• [What to do]
Each record below is to be copied word for word, with pictures removed.

• [Data for analysis]
● ● ●

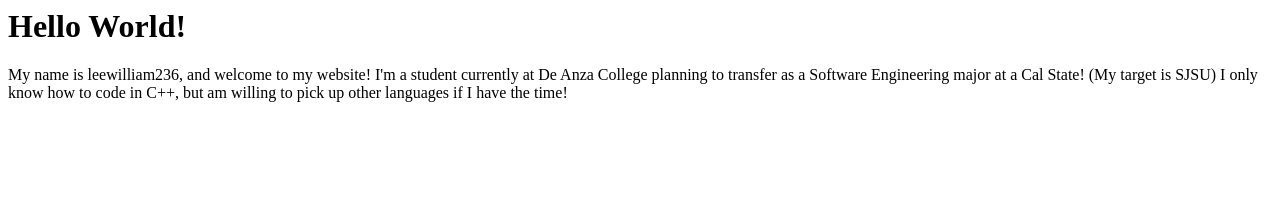
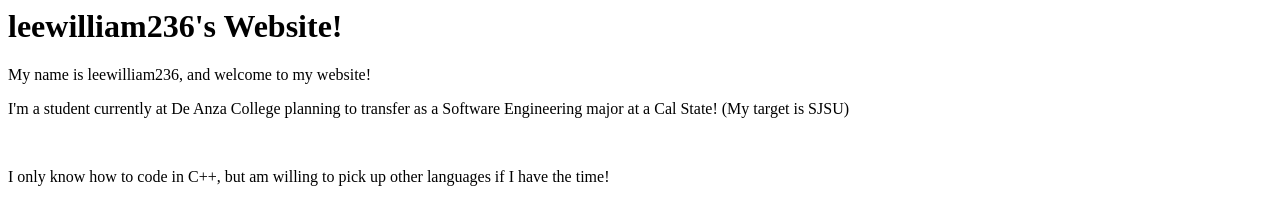
Before and after one commit to leewilliam236/Website, a plain HTML site: page index.html in a window 1280 px wide. Drawn offline with Linux system fonts and the light colour scheme.

Commit message:
Update index.html

```diff
--- a/index.html
+++ b/index.html
@@ -1,6 +1,8 @@
-<h1>Hello World!</h1>
+<h1>leewilliam236's Website!</h1>
 
-My name is leewilliam236, and welcome to my website! I'm a student currently at De Anza College planning to transfer as a
-Software Engineering major at a Cal State! (My target is SJSU)
-
-I only know how to code in C++, but am willing to pick up other languages if I have the time!
+My name is leewilliam236, and welcome to my website!
+<br>
+<p>I'm a student currently at De Anza College planning to transfer as a
+  Software Engineering major at a Cal State! (My target is SJSU)</p>
+<br>
+<p>I only know how to code in C++, but am willing to pick up other languages if I have the time!</p>
```
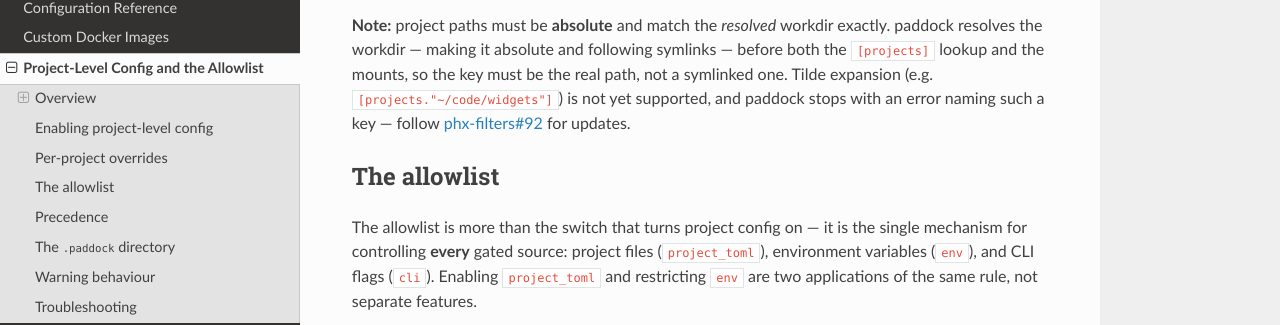
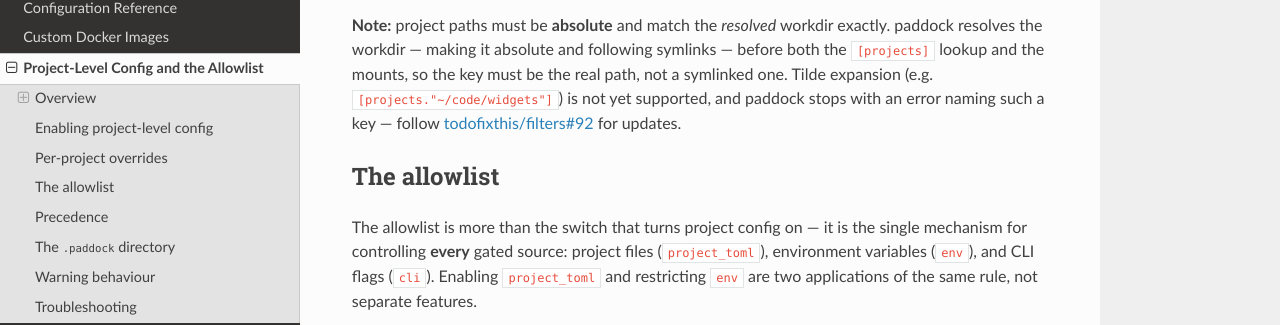
Before and after one commit to todofixthis/paddock, a Sphinx documentation site: the page built from docs/usage/project-config.md, in a window 1280 px wide and 900 px high, scrolled down 2273 px. Shown: the part 144-469 px from the top of the window. Built offline with Sphinx 7.4.7 and the Read the Docs theme 3.1.0, drawn with Linux system fonts in a browser that asks for light colours.

Commit message:
Point the tilde-key docs link at todofixthis/filters 📮
- Replace the phx-nz/phx-filters#92 link with todofixthis/filters#92, where the issue lives

Co-Authored-By: Claude Opus 5.5 <noreply@anthropic.com>
Claude-Session: https://claude.ai/code/session_01Eyvf2P4CkAdVjq6wYuQVqX

```diff
--- a/docs/usage/project-config.md
+++ b/docs/usage/project-config.md
@@ -65,7 +65,7 @@ In this example:
 
 A per-project rule replaces your global rule for that source rather than adding to it, so name every key the project needs.
 
-**Note:** project paths must be **absolute** and match the *resolved* workdir exactly. paddock resolves the workdir — making it absolute and following symlinks — before both the `[projects]` lookup and the mounts, so the key must be the real path, not a symlinked one. Tilde expansion (e.g. `[projects."~/code/widgets"]`) is not yet supported, and paddock stops with an error naming such a key — follow [phx-filters#92](https://github.com/phx-nz/phx-filters/issues/92) for updates.
+**Note:** project paths must be **absolute** and match the *resolved* workdir exactly. paddock resolves the workdir — making it absolute and following symlinks — before both the `[projects]` lookup and the mounts, so the key must be the real path, not a symlinked one. Tilde expansion (e.g. `[projects."~/code/widgets"]`) is not yet supported, and paddock stops with an error naming such a key — follow [todofixthis/filters#92](https://github.com/todofixthis/filters/issues/92) for updates.
 
 ## The allowlist
 
```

● ● ●

• [Answer to the exercise]
Before and after one commit to leewilliam236/Website, a plain HTML site: page index.html in a window 1280 px wide. Drawn offline with Linux system fonts and the light colour scheme.

Commit message:
Update index.html

```diff
--- a/index.html
+++ b/index.html
@@ -1,6 +1,8 @@
-<h1>Hello World!</h1>
+<h1>leewilliam236's Website!</h1>
 
-My name is leewilliam236, and welcome to my website! I'm a student currently at De Anza College planning to transfer as a
-Software Engineering major at a Cal State! (My target is SJSU)
-
-I only know how to code in C++, but am willing to pick up other languages if I have the time!
+My name is leewilliam236, and welcome to my website!
+<br>
+<p>I'm a student currently at De Anza College planning to transfer as a
+  Software Engineering major at a Cal State! (My target is SJSU)</p>
+<br>
+<p>I only know how to code in C++, but am willing to pick up other languages if I have the time!</p>
```
Before and after one commit to todofixthis/paddock, a Sphinx documentation site: the page built from docs/usage/project-config.md, in a window 1280 px wide and 900 px high, scrolled down 2273 px. Shown: the part 144-469 px from the top of the window. Built offline with Sphinx 7.4.7 and the Read the Docs theme 3.1.0, drawn with Linux system fonts in a browser that asks for light colours.

Commit message:
Point the tilde-key docs link at todofixthis/filters 📮
- Replace the phx-nz/phx-filters#92 link with todofixthis/filters#92, where the issue lives

Co-Authored-By: Claude Opus 5.5 <noreply@anthropic.com>
Claude-Session: https://claude.ai/code/session_01Eyvf2P4CkAdVjq6wYuQVqX

```diff
--- a/docs/usage/project-config.md
+++ b/docs/usage/project-config.md
@@ -65,7 +65,7 @@ In this example:
 
 A per-project rule replaces your global rule for that source rather than adding to it, so name every key the project needs.
 
-**Note:** project paths must be **absolute** and match the *resolved* workdir exactly. paddock resolves the workdir — making it absolute and following symlinks — before both the `[projects]` lookup and the mounts, so the key must be the real path, not a symlinked one. Tilde expansion (e.g. `[projects."~/code/widgets"]`) is not yet supported, and paddock stops with an error naming such a key — follow [phx-filters#92](https://github.com/phx-nz/phx-filters/issues/92) for updates.
+**Note:** project paths must be **absolute** and match the *resolved* workdir exactly. paddock resolves the workdir — making it absolute and following symlinks — before both the `[projects]` lookup and the mounts, so the key must be the real path, not a symlinked one. Tilde expansion (e.g. `[projects."~/code/widgets"]`) is not yet supported, and paddock stops with an error naming such a key — follow [todofixthis/filters#92](https://github.com/todofixthis/filters/issues/92) for updates.
 
 ## The allowlist
 
```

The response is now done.